Just like us, as our pets age their kidneys decrease in their ability to flush the body. Decreased kidney function is a condition that will affect most animals as they reach senior status. Evaluation of kidney function through urinalysis and blood work allow both owner and veterinarian to make an informed decision of the course of action needed; whether medication or just a change in nutrition.

The Tantramar Veterinary Hospital prides itself on having the senior citizens of the pet world represent a large portion of its clientele. If you think it’s time for your older friend to come in for a senior exam or to discuss an ongoing condition don’t hesitate to give us a call.

Hiltz in Santa hatTime for a senior exam?

Check all that apply. My pet:

  • Is drinking more than usual
  • Seems to get lost
  • Isn’t acting him/herself
  • Has difficulty finding the door or car
  • Doesn’t respond to verbal commands
  • Shows signs of pain
  • Sleeps more in a 24 hour period
  • Sleeps less in a 24 hour period
  • Has difficulty climbing stairs/getting up
  • Persistently vocalizes
  • Seems to shake/have tremors
  • Is stiff or limping
  • Has increased urination
  • Has accidents in the house when previously housebroken
  • Does not interact with us as much
  • Is eating more/eating less
  • Has lost/gained noticeable weight
  • Is panting excessively
  • Has new lumps or has lumps that are growing
  • Is tearing and rubbing their eyes more than usual
  • Has a coat that is becoming greasy, dry or flaky
  • Is starting to lose its hair

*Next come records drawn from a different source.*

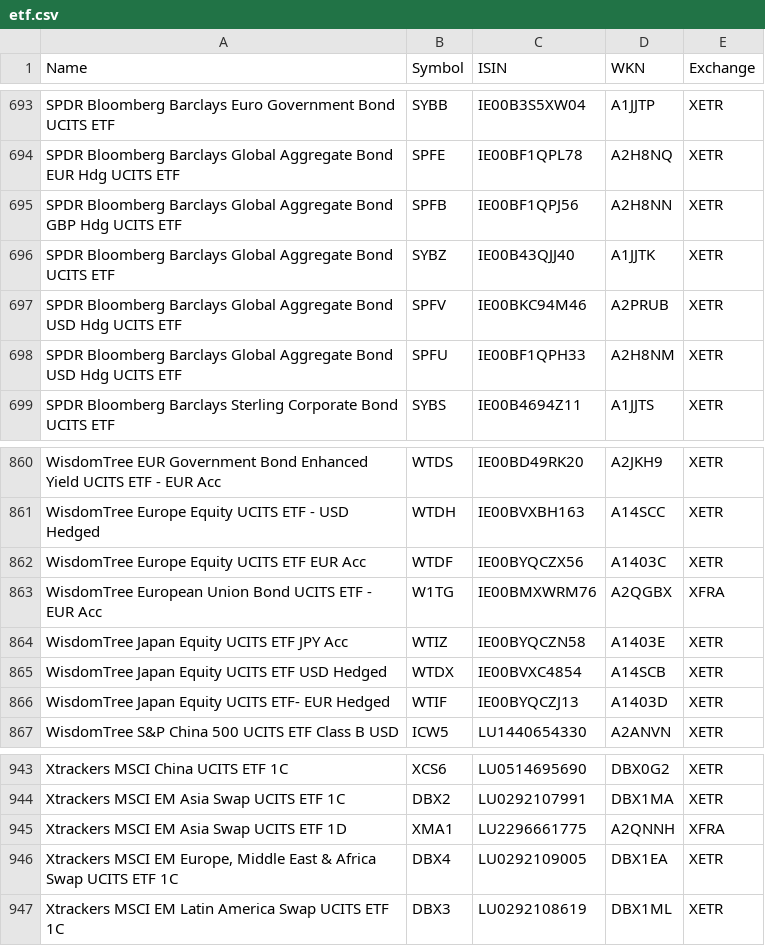
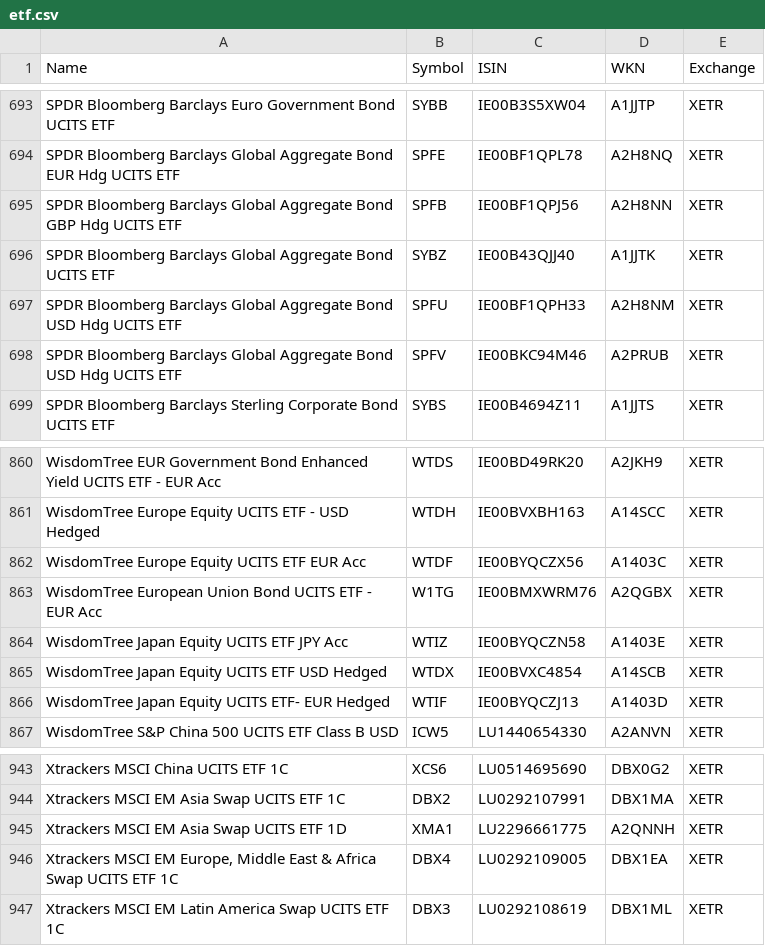
Before and after one commit to BenediktBertsch/German-Stock-Exchange, a CSV file: etf.csv, drawn as a sheet; only a part is shown, gaps mark what is left out; the diff covers the shown part only.

```diff
--- a/etf.csv
+++ b/etf.csv
@@ -696,4 +696,4 @@ SPDR Bloomberg Barclays Global Aggregate Bond GBP Hdg UCITS ETF,SPFB,IE00BF1QPJ5
 SPDR Bloomberg Barclays Global Aggregate Bond UCITS ETF,SYBZ,IE00B43QJJ40,A1JJTK,XETR
+SPDR Bloomberg Barclays Global Aggregate Bond USD Hdg UCITS ETF,SPFU,IE00BF1QPH33,A2H8NM,XETR
 SPDR Bloomberg Barclays Global Aggregate Bond USD Hdg UCITS ETF,SPFV,IE00BKC94M46,A2PRUB,XETR
-SPDR Bloomberg Barclays Global Aggregate Bond USD Hdg UCITS ETF,SPFU,IE00BF1QPH33,A2H8NM,XETR
 SPDR Bloomberg Barclays Sterling Corporate Bond UCITS ETF,SYBS,IE00B4694Z11,A1JJTS,XETR
@@ -862,3 +862,3 @@ WisdomTree Europe Equity UCITS ETF - USD Hedged,WTDH,IE00BVXBH163,A14SCC,XETR
 WisdomTree Europe Equity UCITS ETF EUR Acc,WTDF,IE00BYQCZX56,A1403C,XETR
-WisdomTree European Union Bond UCITS ETF - EUR Acc,W1TG,IE00BMXWRM76,A2QGBX,XFRA
+WisdomTree European Union Bond UCITS ETF - EUR Acc,W1TG,IE00BMXWRM76,A2QGBX,XETR
 WisdomTree Japan Equity UCITS ETF JPY Acc,WTIZ,IE00BYQCZN58,A1403E,XETR
@@ -944,3 +944,3 @@ Xtrackers MSCI China UCITS ETF 1C,XCS6,LU0514695690,DBX0G2,XETR
 Xtrackers MSCI EM Asia Swap UCITS ETF 1C,DBX2,LU0292107991,DBX1MA,XETR
-Xtrackers MSCI EM Asia Swap UCITS ETF 1D,XMA1,LU2296661775,A2QNNH,XFRA
+Xtrackers MSCI EM Asia Swap UCITS ETF 1D,XMA1,LU2296661775,A2QNNH,XETR
 "Xtrackers MSCI EM Europe, Middle East & Africa Swap UCITS ETF 1C",DBX4,LU0292109005,DBX1EA,XETR
```
Also changed, not shown: 7 edited cells elsewhere in this file, stock.csv.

If you answered yes to one or more of these questions, then it may be time for a senior exam. Contact us today to schedule an appointment.